“Bark! Bark!” boomed down the beach. She whipped her head around and saw another morgie. It was huge with shaggy fur bouncing as it ran. It ran across the beach; it didn’t scurry and hide like the morgies of her time. This creature had no fear. It stopped just out of her reach and jumped around, crouching and growling between its loud barks. She backed away. She dropped her bag and raised the device on her arm. She had a crazy urge to call the Housemaster and offer him half the empire’s defence budget to fix the morgie infestation.
Then she saw the creatures behind the barker.
She froze and let out a hiss of her own. Big morgies had been terrifying enough, but these horrific creatures were worse. They stood straight up as they walked, without a tail for balance. One was tall and one short, and neither one had fur or scales or feathers, except for a patch of fur on the tops of their heads. They had flat faces with dumb round-pupiled eyes. They looked like nothing that could naturally exist in any ecosystem. No horror writer could describe creatures this unsettling.
The worst part of these mutated long morgies was that they were wearing clothes. These unimaginable horrors were intelligent enough to make things. To care how they looked. She glanced back to the house where the hissing morgie had been. The weird proportions made sense now; her empire had been replaced by a village of these things.
The taller morgie person had seen her. It was shouting and shielding the smaller one behind it. Its mouth was completely disconnected from the small fleshy stump she assumed served as a nose. Why would anything evolve a split snout? Its mouth was a gaping hole in its face, stretching into contorted shapes surrounded by flapping lips as it screamed. The sight was disgusting.
She tore her gaze away from that horrific mouth, and then saw something that made her heart skip a beat. The garment covering the big morgie-person’s chest had an imagine on it. A black tyrannosaurus skeleton against a red circle. Did the tyrannosaurus cult still exist? But why would they depict a dead tyrannosaurus?
The smaller morgie-person stepped away from the bigger one. Maybe it was a curious child. The adult wrangled it back to safety, but she saw the design on its clothes too. There was a crudely drawn green creature that could be a tyrannosaurus, next to what could only be a brachiosaurus. Why would they depict a tyrannosaur next to such an ancient creature?
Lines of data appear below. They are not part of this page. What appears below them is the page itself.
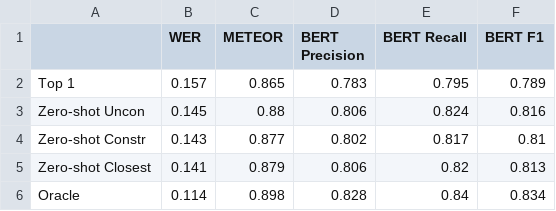
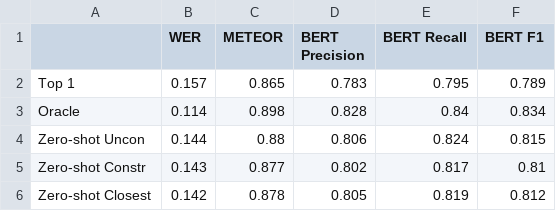
Before and after one commit to ovaheb/ASR-Error-Correction, a CSV file: results/test_cv_gemma-2-9b-it.csv, drawn as a sheet.

```diff
--- a/results/test_cv_gemma-2-9b-it.csv
+++ b/results/test_cv_gemma-2-9b-it.csv
@@ -2,5 +2,5 @@
 Top 1,0.157,0.865,0.783,0.795,0.789
-Zero-shot Uncon,0.145,0.88,0.806,0.824,0.816
+Oracle,0.114,0.898,0.828,0.84,0.834
+Zero-shot Uncon,0.144,0.88,0.806,0.824,0.815
 Zero-shot Constr,0.143,0.877,0.802,0.817,0.81
-Zero-shot Closest,0.141,0.879,0.806,0.82,0.813
-Oracle,0.114,0.898,0.828,0.84,0.834
+Zero-shot Closest,0.142,0.878,0.805,0.819,0.812
```
Also changed, not shown: results/test_chime4_gemma-2-9b-it.csv, results/test_cv_Mistral-7B-Instruct-v0.3.csv, 24 other files.
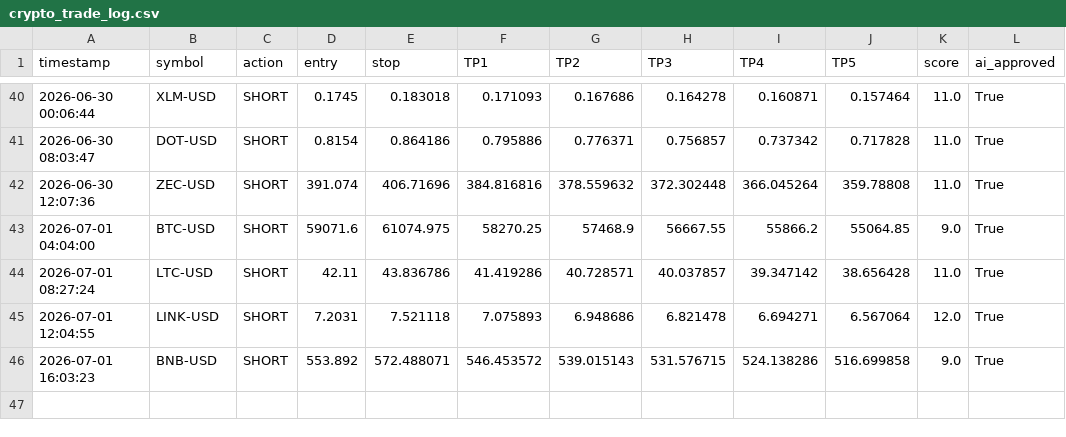
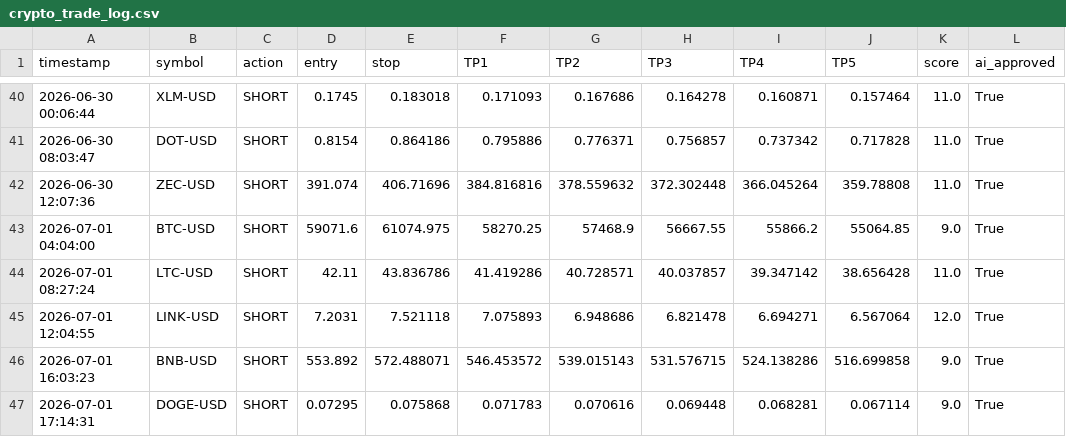
Before and after one commit to mrakbar8175-blip/Crypto-signal-bot, a CSV file: crypto_trade_log.csv, drawn as a sheet; only a part is shown, gaps mark what is left out.

```diff
--- a/crypto_trade_log.csv
+++ b/crypto_trade_log.csv
@@ -46 +46,2 @@ timestamp,symbol,action,entry,stop,TP1,TP2,TP3,TP4,TP5,score,ai_approved
 2026-07-01 16:03:23,BNB-USD,SHORT,553.892,572.488071,546.453572,539.015143,531.576715,524.138286,516.699858,9.0,True
+2026-07-01 17:14:31,DOGE-USD,SHORT,0.07295,0.075868,0.071783,0.070616,0.069448,0.068281,0.067114,9.0,True
```
Also changed, not shown: crypto_open_trades.csv, 1 other file.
Unless they didn’t understand how her world and the creatures in it really lived.
Unless her empire had been completely forgotten.
Unless everything had been forgotten.
She hadn’t been remembered after all.
There had been talks before she left. Ever since the doctor had confirmed she wasn’t long for this world, she’d wondered about her legacy. Ever since she volunteered to test the time gate, she’d imagined worst case scenarios.
None had been this bad.
She had been incapable of imagining a world where everything she had built was so utterly lost. The city of impossible towers, the flocks of drones and flying cars, the tyrannosaurus and the space shuttle. All gone? Without a single person to remember and mourn? She felt a pain on her arm and realised she had been clawing out her feathers. She’d pulled some real ones out and drawn blood.
The adult morgie-person had an electronic device. It didn’t look too dissimilar to some of the cheap ones back in her empire. The contrast between the familiar and the fungus-like ear the device was being held against enraged Empress. What were these creatures and why did they get to survive when her empire couldn’t? Why couldn’t they at least remember her?
She crouched down and buried her face in her surviving arm feathers. She nuzzled her electronic device, the realisation that it would never call anyone she knew hurting more than she had expected.
Her final days would be spent with impossible people who didn’t remembered her at all.
She threw back her arms and lifted her head to the sky. She screamed at the setting sun.